* _Task_: Spot each line in the records below where the word "موقع" occurs, then copy it.

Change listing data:
= = = = = = =
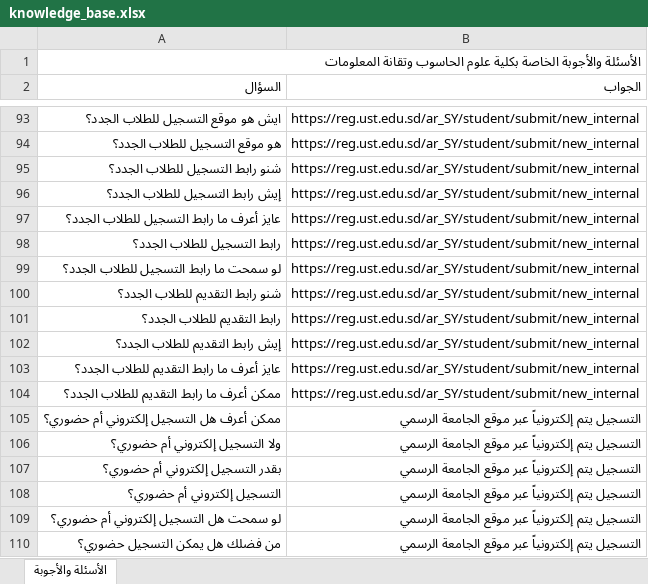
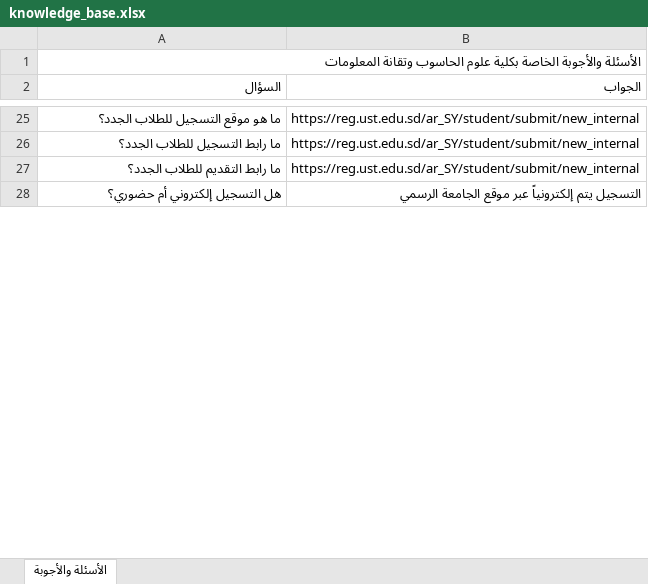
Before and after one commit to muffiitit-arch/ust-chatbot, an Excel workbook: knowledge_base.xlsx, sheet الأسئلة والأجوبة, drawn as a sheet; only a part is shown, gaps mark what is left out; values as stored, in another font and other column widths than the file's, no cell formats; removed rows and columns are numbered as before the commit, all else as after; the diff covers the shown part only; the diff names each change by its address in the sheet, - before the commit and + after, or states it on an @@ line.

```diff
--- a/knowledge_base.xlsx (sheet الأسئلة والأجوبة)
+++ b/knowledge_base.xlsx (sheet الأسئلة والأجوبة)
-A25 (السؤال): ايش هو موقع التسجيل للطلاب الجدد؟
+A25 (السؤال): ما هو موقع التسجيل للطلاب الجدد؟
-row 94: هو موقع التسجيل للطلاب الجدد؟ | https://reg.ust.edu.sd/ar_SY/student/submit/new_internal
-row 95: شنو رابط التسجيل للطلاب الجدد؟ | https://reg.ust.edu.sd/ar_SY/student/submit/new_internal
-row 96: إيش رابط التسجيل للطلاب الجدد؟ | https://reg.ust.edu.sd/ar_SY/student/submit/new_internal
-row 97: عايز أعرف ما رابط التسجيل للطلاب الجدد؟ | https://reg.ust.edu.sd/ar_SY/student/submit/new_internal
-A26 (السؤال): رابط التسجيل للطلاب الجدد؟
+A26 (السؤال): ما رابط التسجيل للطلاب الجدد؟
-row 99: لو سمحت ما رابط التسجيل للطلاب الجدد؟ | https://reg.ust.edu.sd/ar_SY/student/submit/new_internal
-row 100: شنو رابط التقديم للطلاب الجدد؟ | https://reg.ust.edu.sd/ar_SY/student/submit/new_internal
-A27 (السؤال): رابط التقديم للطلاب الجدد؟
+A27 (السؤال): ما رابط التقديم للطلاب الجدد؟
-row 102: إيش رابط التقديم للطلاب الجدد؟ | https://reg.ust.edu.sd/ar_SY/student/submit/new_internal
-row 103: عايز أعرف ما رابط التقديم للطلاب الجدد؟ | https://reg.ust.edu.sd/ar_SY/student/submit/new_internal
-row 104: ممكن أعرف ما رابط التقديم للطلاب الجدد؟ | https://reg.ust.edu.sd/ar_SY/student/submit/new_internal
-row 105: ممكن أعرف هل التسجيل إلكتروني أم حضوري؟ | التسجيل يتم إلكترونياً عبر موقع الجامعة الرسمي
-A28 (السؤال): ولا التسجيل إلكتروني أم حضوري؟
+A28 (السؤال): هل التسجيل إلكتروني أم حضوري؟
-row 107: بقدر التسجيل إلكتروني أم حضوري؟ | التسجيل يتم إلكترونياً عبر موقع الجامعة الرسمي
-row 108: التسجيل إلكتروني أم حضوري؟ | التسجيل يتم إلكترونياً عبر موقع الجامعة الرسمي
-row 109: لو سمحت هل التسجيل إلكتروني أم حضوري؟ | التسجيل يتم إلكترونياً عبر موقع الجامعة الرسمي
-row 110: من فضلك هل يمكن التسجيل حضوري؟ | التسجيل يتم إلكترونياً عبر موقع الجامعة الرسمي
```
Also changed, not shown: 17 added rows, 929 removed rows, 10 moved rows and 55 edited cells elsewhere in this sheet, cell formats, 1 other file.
= = = = = = =
* _Task output_:
-A25 (السؤال): ايش هو موقع التسجيل للطلاب الجدد؟
+A25 (السؤال): ما هو موقع التسجيل للطلاب الجدد؟
-row 94: هو موقع التسجيل للطلاب الجدد؟ | https://reg.ust.edu.sd/ar_SY/student/submit/new_internal
-row 105: ممكن أعرف هل التسجيل إلكتروني أم حضوري؟ | التسجيل يتم إلكترونياً عبر موقع الجامعة الرسمي
-row 107: بقدر التسجيل إلكتروني أم حضوري؟ | التسجيل يتم إلكترونياً عبر موقع الجامعة الرسمي
-row 108: التسجيل إلكتروني أم حضوري؟ | التسجيل يتم إلكترونياً عبر موقع الجامعة الرسمي
-row 109: لو سمحت هل التسجيل إلكتروني أم حضوري؟ | التسجيل يتم إلكترونياً عبر موقع الجامعة الرسمي
-row 110: من فضلك هل يمكن التسجيل حضوري؟ | التسجيل يتم إلكترونياً عبر موقع الجامعة الرسمي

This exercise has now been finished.